▶ **Version comparison data**

########################################

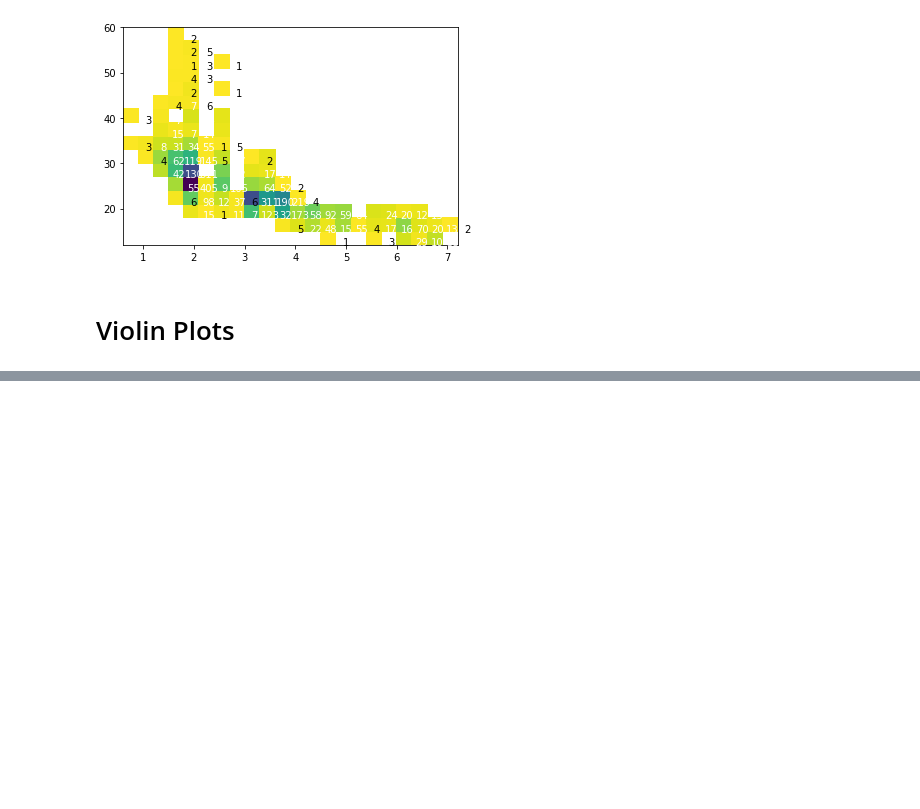
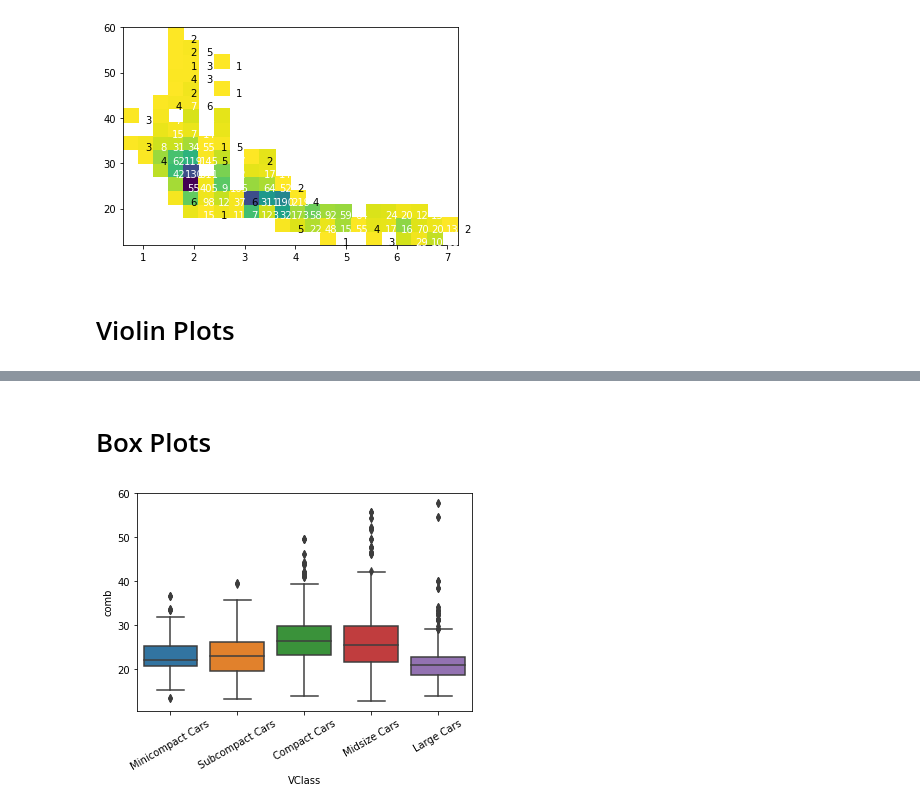
Before and after one commit to zhecho/AIPND, a Jupyter notebook: Notes/Matplotlib_Notes.ipynb, the cells around one changed output, grey strips where cells are left out. Cells and saved outputs as stored; diff of their text form; code cells hidden in the pictures; blank space fills up the shorter version.

```diff
--- a/Notes/Matplotlib_Notes.ipynb
+++ b/Notes/Matplotlib_Notes.ipynb
@@ -518,0 +531,7 @@ for i in range(counts.shape[0]):
+# %% [markdown]
+# Box Plots
+# %%
+sb.boxplot(data = fuel_econ, x = 'VClass', y = 'comb');
+plt.xticks(rotation = 30);
+# %% [output]
+[figure, added]
```
Also changed, not shown: parts of 20 cells of this notebook, 3 other files.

########################################

▶ **What is being asked**
If a record holds a picture, drop the picture and return the rest of it exactly.

▶ **Written response**
Before and after one commit to zhecho/AIPND, a Jupyter notebook: Notes/Matplotlib_Notes.ipynb, the cells around one changed output, grey strips where cells are left out. Cells and saved outputs as stored; diff of their text form; code cells hidden in the pictures; blank space fills up the shorter version.

```diff
--- a/Notes/Matplotlib_Notes.ipynb
+++ b/Notes/Matplotlib_Notes.ipynb
@@ -518,0 +531,7 @@ for i in range(counts.shape[0]):
+# %% [markdown]
+# Box Plots
+# %%
+sb.boxplot(data = fuel_econ, x = 'VClass', y = 'comb');
+plt.xticks(rotation = 30);
+# %% [output]
+[figure, added]
```
Also changed, not shown: parts of 20 cells of this notebook, 3 other files.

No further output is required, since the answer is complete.